Your goal: Please write out every entry below, word for word.

___ Records ___

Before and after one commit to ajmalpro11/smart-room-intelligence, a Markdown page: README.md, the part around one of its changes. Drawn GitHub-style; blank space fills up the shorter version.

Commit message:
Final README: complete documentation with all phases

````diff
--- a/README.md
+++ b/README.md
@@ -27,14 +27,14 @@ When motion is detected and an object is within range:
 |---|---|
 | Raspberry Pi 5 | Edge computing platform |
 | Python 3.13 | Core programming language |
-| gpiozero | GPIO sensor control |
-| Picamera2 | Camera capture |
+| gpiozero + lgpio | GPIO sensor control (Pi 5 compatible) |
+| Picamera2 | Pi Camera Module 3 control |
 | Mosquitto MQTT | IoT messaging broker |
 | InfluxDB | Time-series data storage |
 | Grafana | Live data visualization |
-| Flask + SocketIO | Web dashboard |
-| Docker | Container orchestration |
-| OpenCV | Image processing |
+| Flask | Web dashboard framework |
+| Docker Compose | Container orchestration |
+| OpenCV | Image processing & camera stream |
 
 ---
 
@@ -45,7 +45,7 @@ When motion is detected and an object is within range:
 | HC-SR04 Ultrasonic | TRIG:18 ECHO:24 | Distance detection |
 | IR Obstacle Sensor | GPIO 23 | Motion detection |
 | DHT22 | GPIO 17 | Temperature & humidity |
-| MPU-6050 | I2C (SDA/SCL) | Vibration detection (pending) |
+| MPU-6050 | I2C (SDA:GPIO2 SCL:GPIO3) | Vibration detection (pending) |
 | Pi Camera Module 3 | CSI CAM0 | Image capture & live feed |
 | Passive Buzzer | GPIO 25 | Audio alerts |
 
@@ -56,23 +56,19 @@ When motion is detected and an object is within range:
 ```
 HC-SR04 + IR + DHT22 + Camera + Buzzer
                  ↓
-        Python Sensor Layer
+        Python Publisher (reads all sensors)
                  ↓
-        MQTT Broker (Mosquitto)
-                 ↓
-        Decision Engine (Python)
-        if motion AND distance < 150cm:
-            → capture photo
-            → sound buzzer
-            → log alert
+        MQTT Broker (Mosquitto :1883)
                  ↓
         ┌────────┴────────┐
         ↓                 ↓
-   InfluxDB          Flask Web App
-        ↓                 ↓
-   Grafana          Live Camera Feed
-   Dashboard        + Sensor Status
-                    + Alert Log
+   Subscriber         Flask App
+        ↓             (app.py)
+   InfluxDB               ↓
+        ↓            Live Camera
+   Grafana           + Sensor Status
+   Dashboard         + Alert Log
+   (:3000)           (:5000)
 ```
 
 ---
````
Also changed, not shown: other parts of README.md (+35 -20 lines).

___

Solution:
Before and after one commit to ajmalpro11/smart-room-intelligence, a Markdown page: README.md, the part around one of its changes. Drawn GitHub-style; blank space fills up the shorter version.

Commit message:
Final README: complete documentation with all phases

````diff
--- a/README.md
+++ b/README.md
@@ -27,14 +27,14 @@ When motion is detected and an object is within range:
 |---|---|
 | Raspberry Pi 5 | Edge computing platform |
 | Python 3.13 | Core programming language |
-| gpiozero | GPIO sensor control |
-| Picamera2 | Camera capture |
+| gpiozero + lgpio | GPIO sensor control (Pi 5 compatible) |
+| Picamera2 | Pi Camera Module 3 control |
 | Mosquitto MQTT | IoT messaging broker |
 | InfluxDB | Time-series data storage |
 | Grafana | Live data visualization |
-| Flask + SocketIO | Web dashboard |
-| Docker | Container orchestration |
-| OpenCV | Image processing |
+| Flask | Web dashboard framework |
+| Docker Compose | Container orchestration |
+| OpenCV | Image processing & camera stream |
 
 ---
 
@@ -45,7 +45,7 @@ When motion is detected and an object is within range:
 | HC-SR04 Ultrasonic | TRIG:18 ECHO:24 | Distance detection |
 | IR Obstacle Sensor | GPIO 23 | Motion detection |
 | DHT22 | GPIO 17 | Temperature & humidity |
-| MPU-6050 | I2C (SDA/SCL) | Vibration detection (pending) |
+| MPU-6050 | I2C (SDA:GPIO2 SCL:GPIO3) | Vibration detection (pending) |
 | Pi Camera Module 3 | CSI CAM0 | Image capture & live feed |
 | Passive Buzzer | GPIO 25 | Audio alerts |
 
@@ -56,23 +56,19 @@ When motion is detected and an object is within range:
 ```
 HC-SR04 + IR + DHT22 + Camera + Buzzer
                  ↓
-        Python Sensor Layer
+        Python Publisher (reads all sensors)
                  ↓
-        MQTT Broker (Mosquitto)
-                 ↓
-        Decision Engine (Python)
-        if motion AND distance < 150cm:
-            → capture photo
-            → sound buzzer
-            → log alert
+        MQTT Broker (Mosquitto :1883)
                  ↓
         ┌────────┴────────┐
         ↓                 ↓
-   InfluxDB          Flask Web App
-        ↓                 ↓
-   Grafana          Live Camera Feed
-   Dashboard        + Sensor Status
-                    + Alert Log
+   Subscriber         Flask App
+        ↓             (app.py)
+   InfluxDB               ↓
+        ↓            Live Camera
+   Grafana           + Sensor Status
+   Dashboard         + Alert Log
+   (:3000)           (:5000)
 ```
 
 ---
````
Also changed, not shown: other parts of README.md (+35 -20 lines).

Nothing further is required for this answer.